By Chelsea Parrott
As the story goes, Hansel and Gretel left a trail of breadcrumbs behind them as they traveled away from their home and into the mysterious forest. Well, the birds ate the breadcrumbs, and Hansel and Gretel continued to get lost in a world of trouble.
Fortunately, there are many non-breadcrumb methods for marking trails and helping hikers avoid getting lost in the outdoor world.
Stay on the Trail
Hiking trails are carefully planned and constructed to give hikers a clear footpath from one point to another. Staying “on trail” is important for the overall health of the outdoor spaces where humans enjoy visiting. These established trails concentrate human impact into one manageable space, rather than off-trail travel wherein excessive damage can occur to the flora and fauna of the ecosystem. Staying on the trail means helping mitigate erosion issues, protect sensitive wildlife, and even helps to protect other hikers from getting lost on false paths.
Before you head out on an adventure, plan ahead and prepare by looking at a map and researching the trails that you will be exploring. How are the trails marked? How are adjacent trails in your area marked? Are spur trails or campsites marked along your route, if so, how will they look? Different methods for demarcating trails are utilized by different land managers across the United States.
Follow the Blazes
Blazes are very common trail markers in areas that have trees or rock outcroppings. A blaze is typically a few inches tall/wide and painted as a rectangle or simple geometric shape of one solid color. Some blazes are small metal flags or plaques nailed into trees with a similar small dimension and constant color scheme per trail.
Blazes will be painted or affixed to trees generally at eye-level or higher in snowy areas. Where there are no trees, blazes can be painted on rock outcroppings that a hiker might see at eye-level or just underfoot on the trail itself.
Blaze patterns vary from region to region. Some sophisticated blazed trails utilize multiple blaze configurations on one tree to indicate spur trails or upcoming changes in the path’s direction. While some trails have many blazes that can be seen easily throughout the hike, other land managers might intentionally use blazes sparingly to preserve the natural ascetic of wild spaces, untouched by human design.
Look for Posted Signs
Wooden, plastic, or metal signs are often used to mark trailheads or the intersection of multiple trails. These signs can display specific information about the trail including total mileage or rules about recreating responsibly in the area. Some signs are temporary and convey important information about trail closures or seasonal hazards such as bear activity or demolished bridges.
Fun fact: Signs that are made with treated wood provide a certain allure for wild animals to leave their own mark. I’ve seen quite a few bear claws and bite marks on wooden signs in the backcountry to the point where the signs were ripped apart and illegible! Remember that signs, just like anything on public land, should never be vandalized. Report any unwarranted carvings, stickers, or writing to your local land managers so these resources can remain accurate and applicable for all travelers.

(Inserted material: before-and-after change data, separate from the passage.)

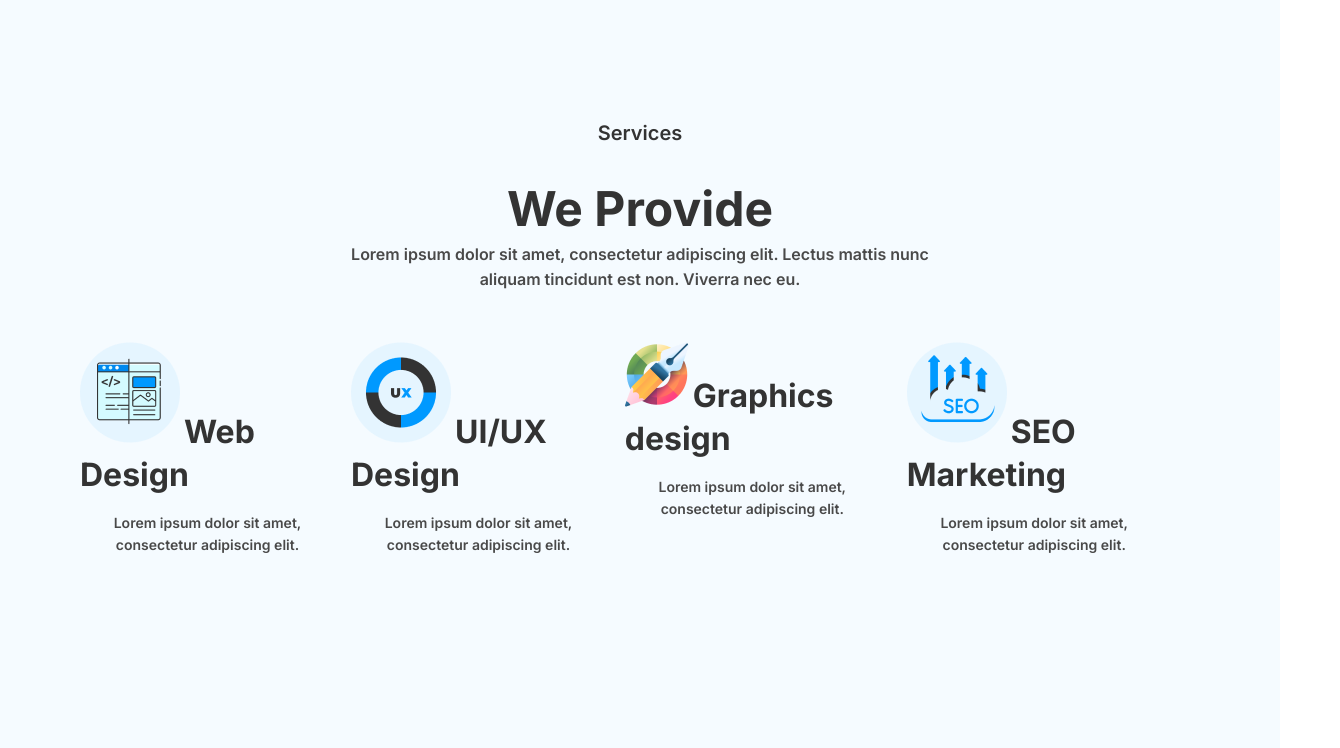
Repository: kubrazamanova/Agencywebsite
Page: servicePage/index.html
The author's editor kept a copy of each file at every save. The page is drawn from the files as they stood at one save, then again after the next save.
The browser window is 1280 px wide. The page is 1280 px wide, then 1340 px, so the pictures cover 1340 px, including what lies to the right of the window. The pictures show the whole page.

Above is the page before, as saved 2023-10-03 19:24:11.

After the next save:
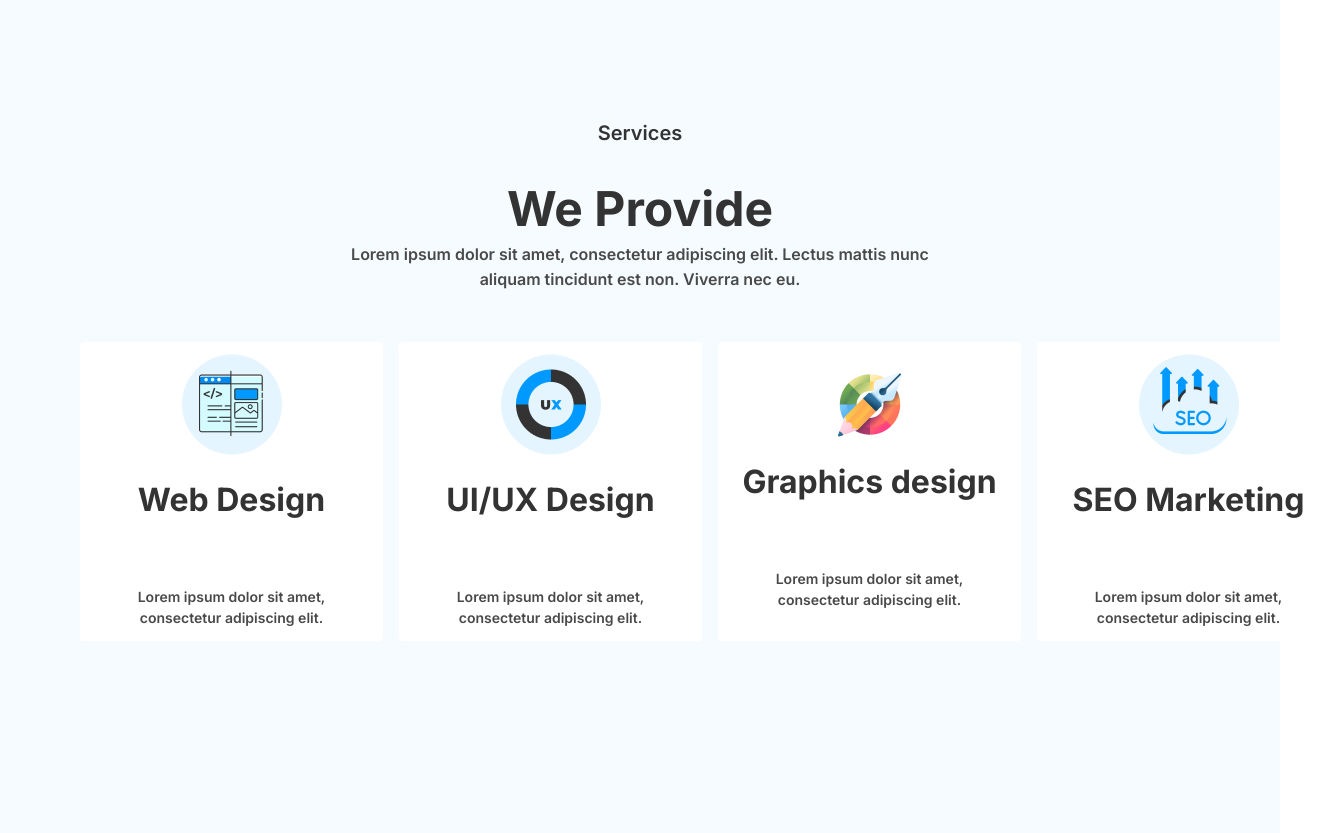
Saved 7 s later.
--- a/servicePage/index.css
+++ b/servicePage/index.css
@@ -61,7 +61,7 @@ ul li {
   margin-right: 16px;
 }
 
-.square {
+ul li {
   /* width: 308px;
   height: 342px; */
 
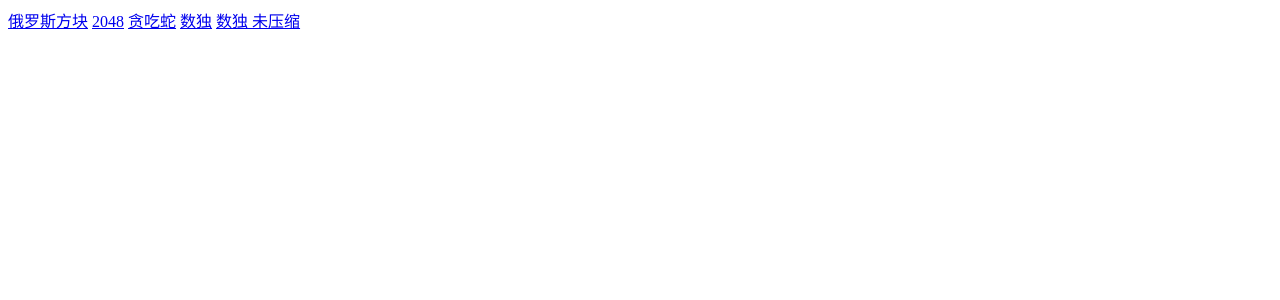
Repository: yangtengxiang/get_test
Page: game/H5/index.html
The author's editor kept a copy of each file at every save. The page is drawn from the files as they stood at one save, then again after the next save.
The browser window is 1280 px wide. The pictures show the whole page.

Above is the page before, as saved 2020-04-29 17:16:16.

### game/H5/index.html
<!DOCTYPE html>
<html lang="zh-CN">
<head>
	<meta name="renderer" content="webkit">
	<meta http-equiv="Content-Type" content="text/html; charset=utf-8">
	<meta http-equiv="X-UA-Compatible" content="IE=edge,chrome=1">
	<meta name="viewport" content="width=device-width, initial-scale=1.0, maximum-scale=1.0, minimum-scale=1.0, user-scalable=no">
	<meta charset="UTF-8">
	<title>新页面</title>
	<style>

	</style>
</head>
<body>
	 <div class="link-box">
		 <a href="elsfk.html">俄罗斯方块</a>
		 <a href="2048.html">2048</a>
		 <a href="tanchishe.html">贪吃蛇</a>

		 <a href="Sudoku_1.1.min.html">数独</a>
		 <a href="Sudoku_1.1.html">数独 未压缩</a>
	 </div>
</body>
</html>

After the next save:
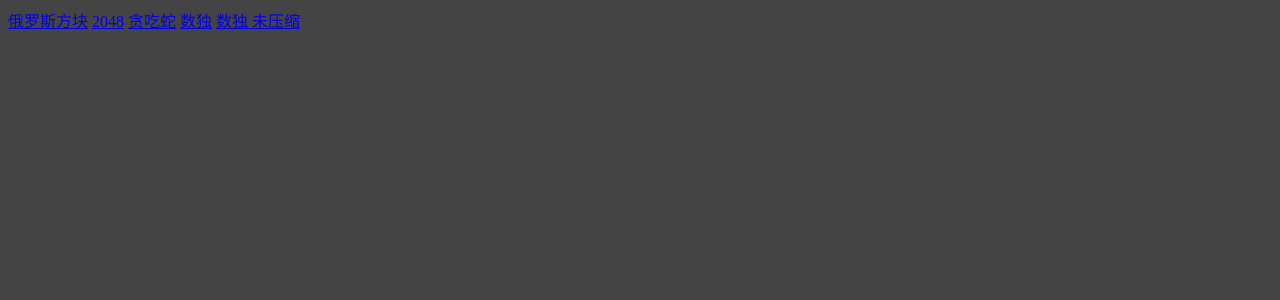
Saved 12 s later.
--- a/game/H5/index.html
+++ b/game/H5/index.html
@@ -8,7 +8,9 @@
 	<meta charset="UTF-8">
 	<title>新页面</title>
 	<style>
-
+		body{
+			background: #444;
+		}
 	</style>
 </head>
 <body>
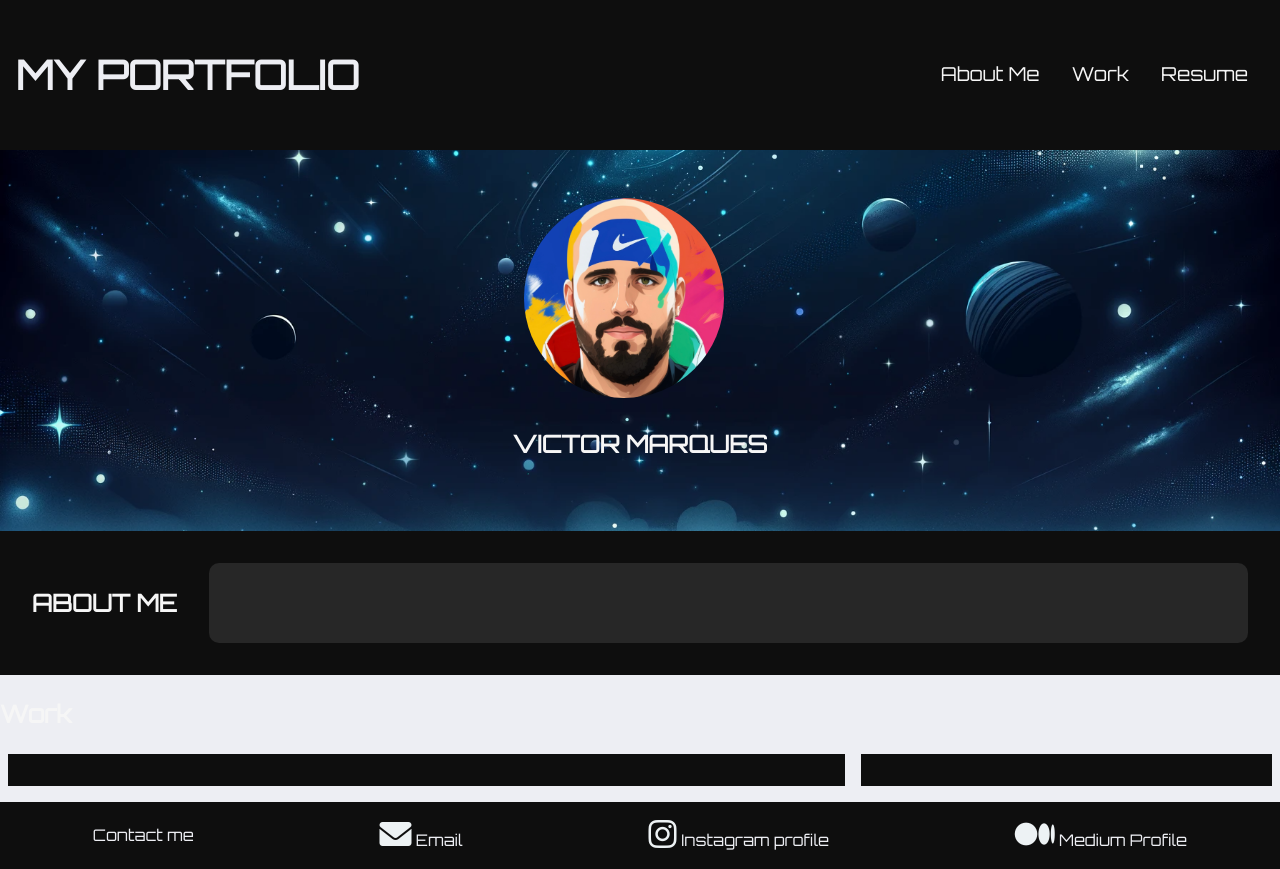
Repository: uvee35/Challenge2-Victor
Page: index.html
The author's editor kept a copy of each file at every save. The page is drawn from the files as they stood at one save, then again after the next save.
The browser window is 1280 px wide. The pictures show the whole page.

Above is the page before, as saved 2023-12-11 20:53:10.

### index.html
<!DOCTYPE html>
<html lang="en-gb">
  <head>
    <meta charset="UTF-8" />
    <meta name="viewport" content="width=device-width, initial-scale=1.0" />
    <meta http-equiv="X-UA-Compatible" content="ie=edge" />
    <title>Victor Marques Portfolio</title>
    <link rel="stylesheet" href="assets/style.css" />
    <link
      href="https://cdnjs.cloudflare.com/ajax/libs/font-awesome/6.0.0-beta3/css/all.min.css"
      rel="stylesheet"
    />
    <link
      href="https://fonts.googleapis.com/css?family=Orbitron&display=swap"
      rel="stylesheet"
    />
  </head>

  <body>
    <header class="header">
      <h1 class="header__name">MY PORTFOLIO</h1>
      <nav class="header__nav">
        <ul class="nav__list">
          <li class="nav__item">
            <a href="#about" class="nav__link">About Me</a>
          </li>
          <li class="nav__item"><a href="#work" class="nav__link">Work</a></li>
          <li class="nav__item">
            <a href="#resume" class="nav__link">Resume</a>
          </li>
        </ul>
      </nav>
    </header>

    <section class="hero-banner">
      <div class="hero-banner__content">
        <img src="..///assets/victor.JPG" alt="Victor" class="about__image" />
        <h1>VICTOR MARQUES</h1>
      </div>
    </section>

    <main class="page-wrapper">
      <section class="about-section">
        <h2 class="about-title">ABOUT ME</h2>
        <div class="about-box">
          <p class="about-me-text">
            <!-- Your about me text -->
          </p>
        </div>
      </section>

      <section class="page-section" id="work">
        <h2>Work</h2>
        <div class="work__projects">
          <div class="project project--featured"></div>
          <div class="project">
            <!-- Other project content -->
          </div>
          <!-- Repeat for other projects as necessary -->
        </div>
      </section>
    </main>

    <footer class="footer">
      <div class="footer__contact-info">
        <span class="footer__contact-header">Contact me</span>
        <a href="mailto:victormarquesrina@hotmail.com" class="contact-link">
          <i class="fas fa-envelope social-icon"></i>
          <span>Email</span>
        </a>
        <a href="https://www.instagram.com/Uvee35" class="contact-link">
          <i class="fab fa-instagram social-icon"></i>
          <span>Instagram profile</span>
        </a>
        <a href="https://medium.com/@victor5.vm58" class="contact-link">
          <i class="fab fa-medium social-icon"></i>
          <span>Medium Profile</span>
        </a>
      </div>
    </footer>
  </body>
</html>

### assets/style.css
:root {
  --primary-color: #edeef3;
  --secondary-color: #0e0e0e;
  --accent-color: #edf2f4;
  --font-color: #f6f6f6;
  --font-family: 'Orbitron', sans-serif;
}

*,
*::before,
*::after {
  box-sizing: border-box;
}

body {
  font-family: var(--font-family);
  color: var(--font-color);
  background-color: var(--primary-color);
  line-height: 1.6;
  margin: 0;
  padding: 0;
  display: flex;
  flex-direction: column;
  min-height: 100vh;
}

.header {
  background-color: var(--secondary-color);
  color: var(--primary-color);
  padding: 1rem;
  display: flex;
  align-items: center;
  justify-content: space-between;
}

.header__name {
  font-size: 2.5rem;
}

.nav__list {
  display: flex;
  list-style: none;
}

.nav__item {
  margin: 0 1rem;
}

.nav__link {
  color: var(--font-color);
  text-decoration: none;
  font-size: 1.2rem;
}

.hero-banner {
  background-image: url('..//assets/background.png');
  background-size: cover;
  background-position: center;
  padding: 3rem 0;
  text-align: center;
  display: flex;
  align-items: center;
  justify-content: center;
}

.hero-banner__subtitle {
  color: var(--accent-color);
  font-size: 2rem;
  background: white; /* Remove any background color */
  display: inline-block;
  padding: 0.5rem 1rem;
}
.about__image {
  width: 200px;
  height: 200px;
  border-radius: 50%;
  object-fit: cover;
  margin-right: 2rem;
}

.about-section {
  background-color: var(--secondary-color);
  padding: 2rem;
  display: flex;
  justify-content: space-between;
  align-items: center;

}

.about-title {
  color: var(--font-color);
  font-size: 1.5rem;
  margin-right: 2rem; /* Adjust space between title and box */
}

.about-box {
  flex-grow: 1;
  background: rgba(255, 255, 255, 0.1); /* Semi-transparent white */
  padding: 2rem;
  border-radius: 10px;
  color: var(--font-color);
  font-size: 1rem;
  text-align: justify;
}

.work__projects {
  display: flex;
  flex-wrap: wrap;
  gap: 1rem;
  justify-content: center;
}

.project {
  background-color: var(--secondary-color);
  padding: 1rem;
  width: calc(33.333% - 1rem);
  margin-bottom: 1rem;
}

.project--featured {
  width: calc(66.666% - 1rem);
}

.project img {
  max-width: 100%;
  height: auto;
  border: 3px solid var(--accent-color);
}

.footer {
  background-color: var(--secondary-color);
  color: var(--primary-color);
  text-align: center;
  padding: 1rem 0;
  display: flex;
  justify-content: space-around;
  align-items: center;
  margin-top: auto; /* Pushes the footer to the bottom */
}

.footer a {
  color: var(--primary-color);
  text-decoration: none;
}

.footer__contact-info {
  display: flex;
  justify-content: space-around;
  align-items: center;
  width: 100%;
}

.social-icon {
  font-size: 2rem;
  color: var(--accent-color);
}

/* Media Queries for Responsive Design */
@media (max-width: 768px) {
  .project {
    width: calc(50% - 1rem);
  }

  .project--featured {
    width: 100%;
  }

  .about-box {
    width: 100%;
  }
}

@media (max-width: 480px) {
  .nav__list {
    flex-direction: column;
    align-items: center;
  }

  .nav__item {
    margin-bottom: 0.5rem;
  }

  .project,
  .project--featured {
    width: 100%;
  }

  .about-section {
    flex-direction: column;
    text-align: center;
  }

  .about-title {
    margin: 0 0 1rem 0;
  }
}

After the next save:
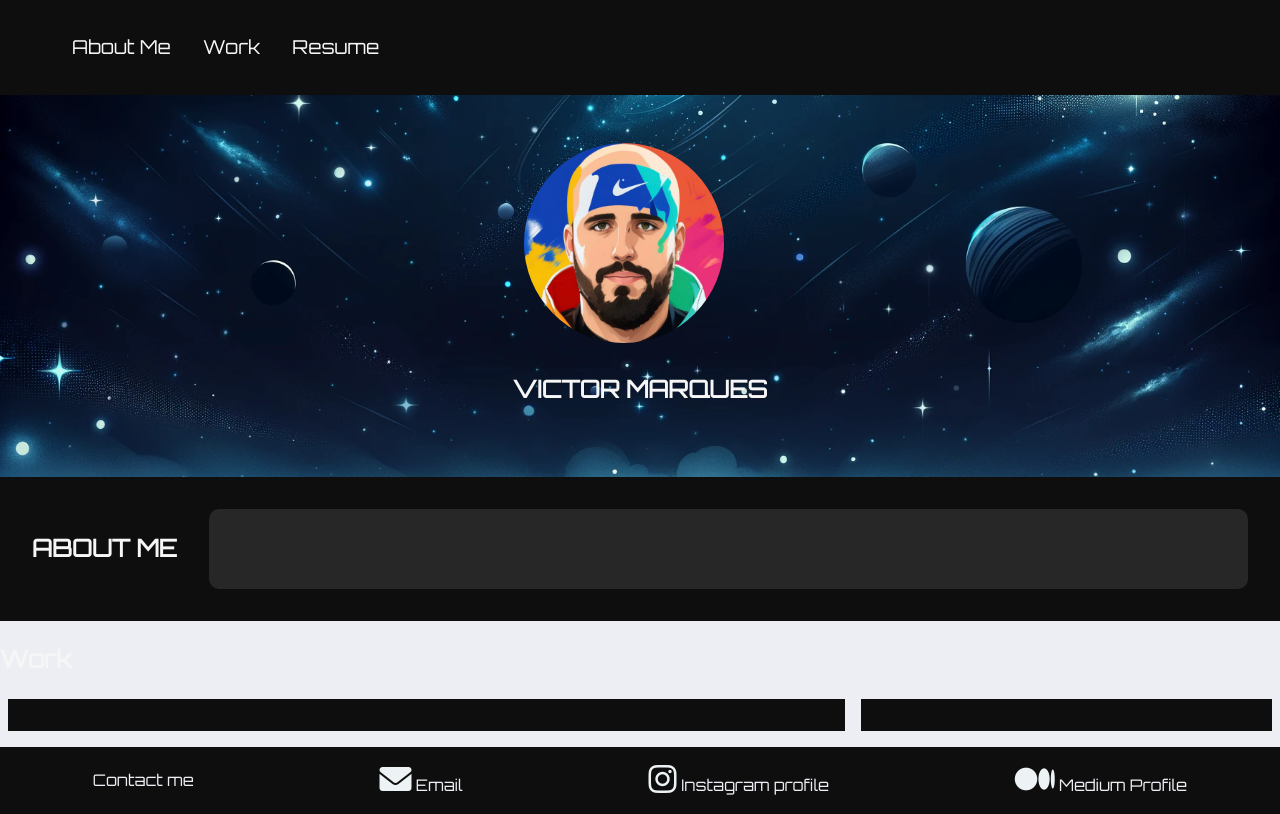
Saved 47 s later.
--- a/index.html
+++ b/index.html
@@ -18,7 +18,6 @@
 
   <body>
     <header class="header">
-      <h1 class="header__name">MY PORTFOLIO</h1>
       <nav class="header__nav">
         <ul class="nav__list">
           <li class="nav__item">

Carved trail blazes are official trail markers that were once used more commonly than they are today. Carved trail markers can look like deeply scarred lines in a tree’s bark with basic shapes that attempt to weather the effects of a tree’s growth.
Keep an eye out for trails that are marked with this older method, as the land managers might have since abandoned this method in favor of incorporating painted blazes intermixed with the old carving.
Rock Stacks and Cairns
An intentional stack of rocks demarcating a trail is known as a cairn. Cairns are useful in areas like meadows, scree fields, wetlands, or above the treeline. Cairns can be as tall as a person, providing a visual path along an official trail where hikers might have no other indication of where to go next.
Only land managers and official trail maintainers should ever make cairns along a trail. I repeat, hikers should NOT create their own cairns. Imagine trying to follow the trail but you keep encountering random cairns marking favorite lunch spots or fun bugs or other personal whims… careless cairns such as these could easily confuse the proper path and result in lost hikers.
Besides getting people lost, unofficial rock stacks are potentially problematic for sensitive water-dwelling creatures such as the salamander. Salamanders live in the nooks and crannies between rocks within streams and rivers. When humans pick up rocks from the stream bed to stack or create dams, these creatures can be unceremoniously crushed or robbed of their habitats. Leave rocks where you find them, and if you must move a rock, do so with caution.
In the world of hiking, take the path most traveled to ensure our shared public lands are healthy ecosystems for generations to come. Leave the breadcrumbs at home and study how to stay safe wherever you’re going.